The visit happened to coincide with what would be a renewed focus on carbon pricing in Canada. One of his first tasks: conduct high-level meetings with provincial government officials looking to design or refine cap-and-trade systems—programs providing economic incentives for achievement of a specified level of reduction in targeted emissions.
“Brian was seen as one of the top experts in the world on the design of carbon pricing systems by these officials,” said Stewart Elgie, director of the University of Ottawa’s Institute of the Environment and chair of Sustainable Prosperity. “For governments that are interested in designing or refining their systems, being able to draw on Brian’s expertise was incredibly helpful. He is one of those academics who move easily between the policy and academic world, which allowed him to speak to some of the real-world questions. The timing couldn’t have been better.”
Murray is among the original designers of the allowance price reserve approach for containing prices in carbon markets—an approach adopted by California and the Regional Greenhouse Gas Initiative (RGGI) cap-and-trade programs. Throughout his career, he has produced more than 80 peer-reviewed publications on topics ranging from the design of market-based environmental policies and the effectiveness of renewable energy subsidies to the evaluation of programs to protect natural habitats such as forests and coastal and marine ecosystems.

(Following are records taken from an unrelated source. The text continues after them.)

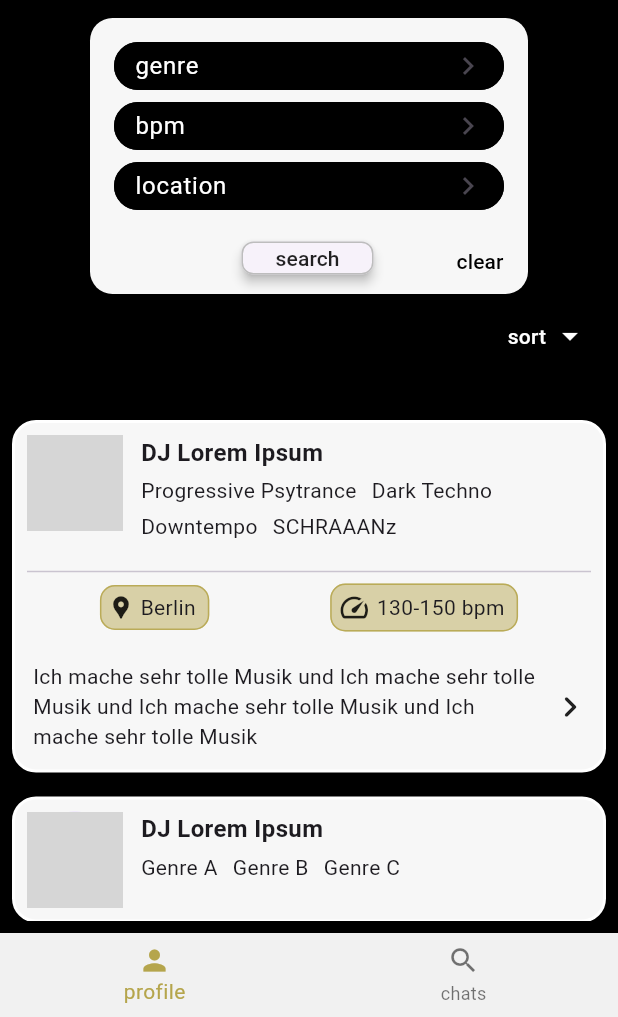
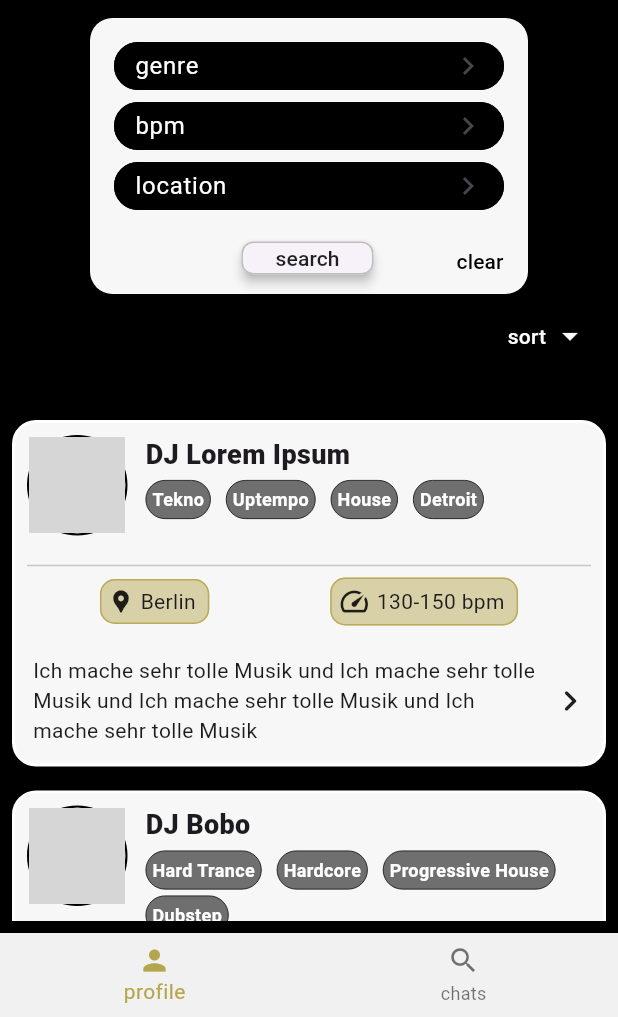
Before and after one commit to b0esche/coding-101, a Flutter app: the screen it shows after launch, after a tap on "DJ Lorem Ipsum", on a phone screen of 412 x 824 dp, the part 219-1236 px from its top. Run offline on Flutter 3.47's test engine with Material 3 defaults, Android fonts, the phone set to English and light mode, and no system bars; network calls fail; grey boxes are pictures that could not be loaded.

Commit message:
impl genre bubbles

```diff
--- /dev/null
+++ b/Flutter/gig_hub/lib/genre_bubble.dart
@@ -0,0 +1,83 @@
+import 'package:flutter/material.dart';
+
+List<String> genres = [
+  "Techno",
+  "Tekno",
+  "Tekk",
+  "Hard Techno",
+  "Hardtekk",
+  "Darktechno",
+  "Melodic Techno",
+  "Industrial",
+  "Schranz",
+  "Peaktime",
+  "Groove / Hardgroove",
+  "Trance",
+  "Hard Trance",
+  "Psytrance",
+  "Progressive Psytrance",
+  "Darkpsy",
+  "Eurotrance",
+  "Uptempo",
+  "Hitech",
+  "Rawstyle",
+  "Hardstyle",
+  "Hardcore",
+  "Frenchcore",
+  "House",
+  "Hardhouse",
+  "Tech House",
+  "Deep House",
+  "G-House",
+  "Minimal",
+  "Progressive House",
+  "Garage",
+  "Speed Garage",
+  "Jungle",
+  "Ragga Jungle",
+  "DnB",
+  "Darkstep",
+  "Ghetto Tech",
+  "Miami Bass",
+  "ACID",
+  "Acid House",
+  "Electro",
+  "Dubstep",
+  "Terror",
+  "Hyperpop",
+  "Gabber",
+  "Synthwave",
+  "Vaporwave",
+  "Trap",
+  "Dub",
+  "Detroit",
+  "Raggatek",
+  "Downtempo",
+];
+
+class GenreBubble extends StatelessWidget {
+  const GenreBubble({required this.genre, super.key});
+  final String genre;
+
+  @override
+  Widget build(BuildContext context) {
+    return Container(
+      decoration: BoxDecoration(
+        borderRadius: BorderRadius.circular(16),
+        border: Border.all(color: Colors.black, width: 0.5),
+        color: Color.fromARGB(140, 0, 0, 0),
+      ),
+      child: Padding(
+        padding: const EdgeInsets.all(4),
+        child: Text(
+          genre,
+          style: TextStyle(
+            fontSize: 12,
+            fontWeight: FontWeight.w700,
+            color: Colors.white,
+          ),
+        ),
+      ),
+    );
+  }
+}
--- a/Flutter/gig_hub/lib/main.dart
+++ b/Flutter/gig_hub/lib/main.dart
@@ -1,5 +1,6 @@
 import 'package:flutter/material.dart';
 import 'package:gig_hub/database_repository.dart';
+import 'package:gig_hub/genre_bubble.dart';
 import 'package:gig_hub/search_function_card.dart';
 import 'package:gig_hub/search_list_tile.dart';
 import 'user.dart';
@@ -25,10 +26,10 @@ class MainApp extends StatelessWidget {
         set2Url: "set2Url",
         info: "info",
         genres: [
-          "Progressive Psytrance",
-          "Dark Techno",
-          "Downtempo",
-          "SCHRAAANz",
+          GenreBubble(genre: genres[1]),
+          GenreBubble(genre: genres[17]),
+          GenreBubble(genre: genres[23]),
+          GenreBubble(genre: genres[49]),
         ],
         bpmMin: 130,
         bpmMax: 150,
@@ -40,64 +41,83 @@ class MainApp extends StatelessWidget {
       ),
       DJ(
         headUrl: "https://picsum.photos/102",
-        city: "Berlin",
-        about: "Moin",
+        city: "Graz",
+        about: "Ich bin der besteste sowieso",
         set1Url: "set1Url",
         set2Url: "set2Url",
         info: "info",
-        genres: ["Genre A", "Genre B", "Genre C"],
-        bpmMin: 130,
-        bpmMax: 150,
+        genres: [
+          GenreBubble(genre: genres[12]),
+          GenreBubble(genre: genres[21]),
+          GenreBubble(genre: genres[29]),
+          GenreBubble(genre: genres[41]),
+        ],
+        bpmMin: 120,
+        bpmMax: 135,
         userId: "abcd",
-        name: "DJ Lorem Ipsum",
+        name: "DJ Bobo",
         email: "loremipsum@email.com",
         userType: UserType.dj,
         repo: repo,
       ),
       DJ(
         headUrl: "https://picsum.photos/103",
-        city: "Berlin",
-        about: "Moin",
+        city: "Hamburg",
+        about: "Diese Worte widme ich Ibrahim",
         set1Url: "set1Url",
         set2Url: "set2Url",
         info: "info",
-        genres: ["Genre A", "Genre B", "Genre C"],
+        genres: [
+          GenreBubble(genre: genres[11]),
+          GenreBubble(genre: genres[0]),
+          GenreBubble(genre: genres[37]),
+          GenreBubble(genre: genres[46]),
+          GenreBubble(genre: genres[6]),
+        ],
         bpmMin: 130,
         bpmMax: 150,
         userId: "abcd",
-        name: "DJ Lorem Ipsum",
+        name: "Claudio Fahihi Montana",
         email: "loremipsum@email.com",
         userType: UserType.dj,
         repo: repo,
       ),
       DJ(
         headUrl: "https://picsum.photos/104",
-        city: "Berlin",
-        about: "Moin",
+        city: "Wuppertal",
+        about: "Da wo ich lege wächst kein Grass mehr ich sach dir dat",
         set1Url: "set1Url",
         set2Url: "set2Url",
         info: "info",
-        genres: ["Genre A", "Genre B", "Genre C"],
-        bpmMin: 130,
-        bpmMax: 150,
+        genres: [
+          GenreBubble(genre: genres[15]),
+          GenreBubble(genre: genres[32]),
+          GenreBubble(genre: genres[33]),
+        ],
+        bpmMin: 140,
+        bpmMax: 170,
         userId: "abcd",
-        name: "DJ Lorem Ipsum",
+        name: "DJ Kanonenkugel",
         email: "loremipsum@email.com",
         userType: UserType.dj,
         repo: repo,
       ),
       DJ(
         headUrl: "https://picsum.photos/105",
-        city: "Berlin",
-        about: "Moin",
+        city: "Wien",
+        about: "Frag besser nicht...",
         set1Url: "set1Url",
         set2Url: "set2Url",
         info: "info",
-        genres: ["Genre A", "Genre B", "Genre C"],
+        genres: [
+          GenreBubble(genre: genres[14]),
+          GenreBubble(genre: genres[24]),
+          GenreBubble(genre: genres[34]),
+        ],
         bpmMin: 130,
         bpmMax: 150,
         userId: "abcd",
-        name: "DJ Lorem Ipsum",
+        name: "Money Boy",
         email: "loremipsum@email.com",
         userType: UserType.dj,
         repo: repo,
@@ -197,16 +217,15 @@ class MainApp extends StatelessWidget {
                       children: [
                         ListView.builder(
                           padding: EdgeInsets.only(top: 24),
-                          shrinkWrap: true,
+
                           itemCount: _usersDJ.length,
                           itemBuilder: (context, index) {
                             DJ currentUser = _usersDJ[index];
                             return SearchListTile(
                               name: currentUser.name,
-                              genres:
-                                  currentUser.genres
-                                      .map((genre) => Text(genre))
-                                      .toList(),
+                              genres: currentUser.genres,
+                              // .map((genre) => GenreBubble(genre)),
+                              // .toList(),
                               image: NetworkImage(currentUser.headUrl),
                               about: currentUser.about,
                               location: currentUser.city,
--- a/Flutter/gig_hub/lib/search_list_tile.dart
+++ b/Flutter/gig_hub/lib/search_list_tile.dart
@@ -1,8 +1,9 @@
 import 'package:flutter/material.dart';
+import 'package:gig_hub/genre_bubble.dart';
 
 class SearchListTile extends StatefulWidget {
   final String name;
-  final List<Text> genres;
+  final List<GenreBubble> genres;
   final NetworkImage image;
   final String about;
   final String location;
@@ -50,7 +51,16 @@ class _SearchListTileState extends State<SearchListTile> {
             Row(
               crossAxisAlignment: CrossAxisAlignment.start,
               children: [
-                CircleAvatar(backgroundImage: widget.image, radius: 32),
+                Container(
+                  decoration: BoxDecoration(
+                    shape: BoxShape.circle,
+                    border: Border.all(color: Colors.black, width: 1.5),
+                  ),
+                  child: CircleAvatar(
+                    backgroundImage: widget.image,
+                    radius: 32,
+                  ),
+                ),
                 const SizedBox(width: 12),
                 Expanded(
                   child: Column(
@@ -59,11 +69,12 @@ class _SearchListTileState extends State<SearchListTile> {
                       Text(
                         widget.name,
                         style: const TextStyle(
-                          fontWeight: FontWeight.bold,
-                          fontSize: 16,
+                          fontWeight: FontWeight.w800,
+                          fontSize: 18,
                         ),
                         overflow: TextOverflow.ellipsis,
                       ),
+
                       const SizedBox(height: 4),
                       Wrap(spacing: 10, runSpacing: 4, children: widget.genres),
                     ],
--- a/Flutter/gig_hub/lib/user.dart
+++ b/Flutter/gig_hub/lib/user.dart
@@ -1,3 +1,5 @@
+import 'package:gig_hub/genre_bubble.dart';
+
 import 'database_repository.dart';
 
 enum UserType { dj, booker }
@@ -30,7 +32,7 @@ class DJ extends User {
   final String set1Url;
   final String set2Url;
   final String info;
-  final List<String> genres;
+  final List<GenreBubble> genres;
   final int bpmMin;
   final int bpmMax;
   final double? rating;
```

While in Canada, he wrote several other papers, one of which reviewed and summarized all the research on the effectiveness of British Columbia’s carbon tax seven years after implementation. Murray, and his University of Ottawa colleague Nicholas Rivers, found that the “textbook” carbon tax—an instrument designed “straight out of the economist’s playbook”— delivered clear emissions reductions without harming the province’s economy.
The assessment, Elgie said, was the first to pull together all the evidence about the effectiveness of the tax and provided a real value for academics and policy makers as provinces consider their own options for curbing carbon emissions.
For Murray, the Fulbright experience was “eye opening” and a chance for a true exchange of knowledge for both parties.
“With this experience you don’t go to just study,” Murray said. “It is a true exchange. The University of Ottawa helped me find people from Canada to share experiences. In my case, that was government officials—a natural fit. These officials gained, what I hope, was some guidance on how to move forward designing or refining their carbon-pricing systems. I learned subtle but important differences and interesting parallels in how both countries practice environmental policy.”
--Story by Erin McKenzie